[Opening Records shown section]

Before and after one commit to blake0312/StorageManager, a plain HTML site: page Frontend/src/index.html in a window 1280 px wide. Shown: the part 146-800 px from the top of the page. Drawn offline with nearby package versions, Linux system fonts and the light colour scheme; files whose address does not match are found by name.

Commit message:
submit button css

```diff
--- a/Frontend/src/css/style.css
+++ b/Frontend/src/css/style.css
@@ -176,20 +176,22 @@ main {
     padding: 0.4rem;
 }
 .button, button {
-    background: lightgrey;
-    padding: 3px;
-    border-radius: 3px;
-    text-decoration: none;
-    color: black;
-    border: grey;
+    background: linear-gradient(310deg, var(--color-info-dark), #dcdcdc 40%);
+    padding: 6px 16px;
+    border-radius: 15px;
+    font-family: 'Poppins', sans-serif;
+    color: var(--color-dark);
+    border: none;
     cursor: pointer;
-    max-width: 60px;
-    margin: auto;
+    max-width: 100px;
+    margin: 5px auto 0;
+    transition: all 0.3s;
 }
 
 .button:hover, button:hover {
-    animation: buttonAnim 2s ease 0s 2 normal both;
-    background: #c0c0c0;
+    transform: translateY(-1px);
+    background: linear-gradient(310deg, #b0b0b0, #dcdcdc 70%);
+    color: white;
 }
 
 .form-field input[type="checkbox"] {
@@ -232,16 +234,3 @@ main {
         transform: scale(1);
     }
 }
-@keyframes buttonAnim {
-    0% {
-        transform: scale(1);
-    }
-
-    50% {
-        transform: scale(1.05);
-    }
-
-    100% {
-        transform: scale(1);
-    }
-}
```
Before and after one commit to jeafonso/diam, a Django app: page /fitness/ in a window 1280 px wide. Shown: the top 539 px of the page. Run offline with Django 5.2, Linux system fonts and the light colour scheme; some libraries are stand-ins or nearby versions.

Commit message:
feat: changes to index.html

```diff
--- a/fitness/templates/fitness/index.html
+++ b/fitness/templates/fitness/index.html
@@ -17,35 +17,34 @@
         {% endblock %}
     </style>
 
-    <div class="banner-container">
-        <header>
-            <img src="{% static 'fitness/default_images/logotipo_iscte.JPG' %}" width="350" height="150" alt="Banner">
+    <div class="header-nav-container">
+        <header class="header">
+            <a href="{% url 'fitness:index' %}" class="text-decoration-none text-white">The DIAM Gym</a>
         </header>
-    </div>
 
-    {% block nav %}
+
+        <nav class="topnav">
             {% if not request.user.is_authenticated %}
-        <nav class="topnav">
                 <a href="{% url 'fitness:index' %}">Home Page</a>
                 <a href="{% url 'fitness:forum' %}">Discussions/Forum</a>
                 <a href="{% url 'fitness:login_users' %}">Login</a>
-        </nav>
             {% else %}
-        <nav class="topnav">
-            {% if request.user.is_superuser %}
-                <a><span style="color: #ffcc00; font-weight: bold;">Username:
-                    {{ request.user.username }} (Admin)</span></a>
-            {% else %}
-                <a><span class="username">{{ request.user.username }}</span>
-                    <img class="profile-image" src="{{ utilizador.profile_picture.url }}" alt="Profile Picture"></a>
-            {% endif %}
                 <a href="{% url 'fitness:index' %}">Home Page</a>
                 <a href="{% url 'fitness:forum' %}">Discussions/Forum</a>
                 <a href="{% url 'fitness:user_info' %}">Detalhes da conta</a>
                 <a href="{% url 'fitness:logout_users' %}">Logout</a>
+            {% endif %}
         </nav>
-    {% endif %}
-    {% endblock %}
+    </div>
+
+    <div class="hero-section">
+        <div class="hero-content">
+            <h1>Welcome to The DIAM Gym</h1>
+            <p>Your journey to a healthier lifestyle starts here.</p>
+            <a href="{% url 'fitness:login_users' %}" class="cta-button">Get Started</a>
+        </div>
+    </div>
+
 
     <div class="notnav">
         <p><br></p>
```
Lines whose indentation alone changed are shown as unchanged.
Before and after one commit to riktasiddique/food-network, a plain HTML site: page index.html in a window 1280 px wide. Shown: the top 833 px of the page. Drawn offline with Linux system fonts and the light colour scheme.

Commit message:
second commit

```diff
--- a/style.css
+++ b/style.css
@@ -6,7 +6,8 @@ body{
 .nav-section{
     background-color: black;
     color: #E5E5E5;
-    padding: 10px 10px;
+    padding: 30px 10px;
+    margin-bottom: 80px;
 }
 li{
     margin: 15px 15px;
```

[Closing Records shown section]

> What is expected
All records above must be returned exactly as they appear.

> Answer for the task
Before and after one commit to blake0312/StorageManager, a plain HTML site: page Frontend/src/index.html in a window 1280 px wide. Shown: the part 146-800 px from the top of the page. Drawn offline with nearby package versions, Linux system fonts and the light colour scheme; files whose address does not match are found by name.

Commit message:
submit button css

```diff
--- a/Frontend/src/css/style.css
+++ b/Frontend/src/css/style.css
@@ -176,20 +176,22 @@ main {
     padding: 0.4rem;
 }
 .button, button {
-    background: lightgrey;
-    padding: 3px;
-    border-radius: 3px;
-    text-decoration: none;
-    color: black;
-    border: grey;
+    background: linear-gradient(310deg, var(--color-info-dark), #dcdcdc 40%);
+    padding: 6px 16px;
+    border-radius: 15px;
+    font-family: 'Poppins', sans-serif;
+    color: var(--color-dark);
+    border: none;
     cursor: pointer;
-    max-width: 60px;
-    margin: auto;
+    max-width: 100px;
+    margin: 5px auto 0;
+    transition: all 0.3s;
 }
 
 .button:hover, button:hover {
-    animation: buttonAnim 2s ease 0s 2 normal both;
-    background: #c0c0c0;
+    transform: translateY(-1px);
+    background: linear-gradient(310deg, #b0b0b0, #dcdcdc 70%);
+    color: white;
 }
 
 .form-field input[type="checkbox"] {
@@ -232,16 +234,3 @@ main {
         transform: scale(1);
     }
 }
-@keyframes buttonAnim {
-    0% {
-        transform: scale(1);
-    }
-
-    50% {
-        transform: scale(1.05);
-    }
-
-    100% {
-        transform: scale(1);
-    }
-}
```
Before and after one commit to jeafonso/diam, a Django app: page /fitness/ in a window 1280 px wide. Shown: the top 539 px of the page. Run offline with Django 5.2, Linux system fonts and the light colour scheme; some libraries are stand-ins or nearby versions.

Commit message:
feat: changes to index.html

```diff
--- a/fitness/templates/fitness/index.html
+++ b/fitness/templates/fitness/index.html
@@ -17,35 +17,34 @@
         {% endblock %}
     </style>
 
-    <div class="banner-container">
-        <header>
-            <img src="{% static 'fitness/default_images/logotipo_iscte.JPG' %}" width="350" height="150" alt="Banner">
+    <div class="header-nav-container">
+        <header class="header">
+            <a href="{% url 'fitness:index' %}" class="text-decoration-none text-white">The DIAM Gym</a>
         </header>
-    </div>
 
-    {% block nav %}
+
+        <nav class="topnav">
             {% if not request.user.is_authenticated %}
-        <nav class="topnav">
                 <a href="{% url 'fitness:index' %}">Home Page</a>
                 <a href="{% url 'fitness:forum' %}">Discussions/Forum</a>
                 <a href="{% url 'fitness:login_users' %}">Login</a>
-        </nav>
             {% else %}
-        <nav class="topnav">
-            {% if request.user.is_superuser %}
-                <a><span style="color: #ffcc00; font-weight: bold;">Username:
-                    {{ request.user.username }} (Admin)</span></a>
-            {% else %}
-                <a><span class="username">{{ request.user.username }}</span>
-                    <img class="profile-image" src="{{ utilizador.profile_picture.url }}" alt="Profile Picture"></a>
-            {% endif %}
                 <a href="{% url 'fitness:index' %}">Home Page</a>
                 <a href="{% url 'fitness:forum' %}">Discussions/Forum</a>
                 <a href="{% url 'fitness:user_info' %}">Detalhes da conta</a>
                 <a href="{% url 'fitness:logout_users' %}">Logout</a>
+            {% endif %}
         </nav>
-    {% endif %}
-    {% endblock %}
+    </div>
+
+    <div class="hero-section">
+        <div class="hero-content">
+            <h1>Welcome to The DIAM Gym</h1>
+            <p>Your journey to a healthier lifestyle starts here.</p>
+            <a href="{% url 'fitness:login_users' %}" class="cta-button">Get Started</a>
+        </div>
+    </div>
+
 
     <div class="notnav">
         <p><br></p>
```
Lines whose indentation alone changed are shown as unchanged.
Before and after one commit to riktasiddique/food-network, a plain HTML site: page index.html in a window 1280 px wide. Shown: the top 833 px of the page. Drawn offline with Linux system fonts and the light colour scheme.

Commit message:
second commit

```diff
--- a/style.css
+++ b/style.css
@@ -6,7 +6,8 @@ body{
 .nav-section{
     background-color: black;
     color: #E5E5E5;
-    padding: 10px 10px;
+    padding: 30px 10px;
+    margin-bottom: 80px;
 }
 li{
     margin: 15px 15px;
```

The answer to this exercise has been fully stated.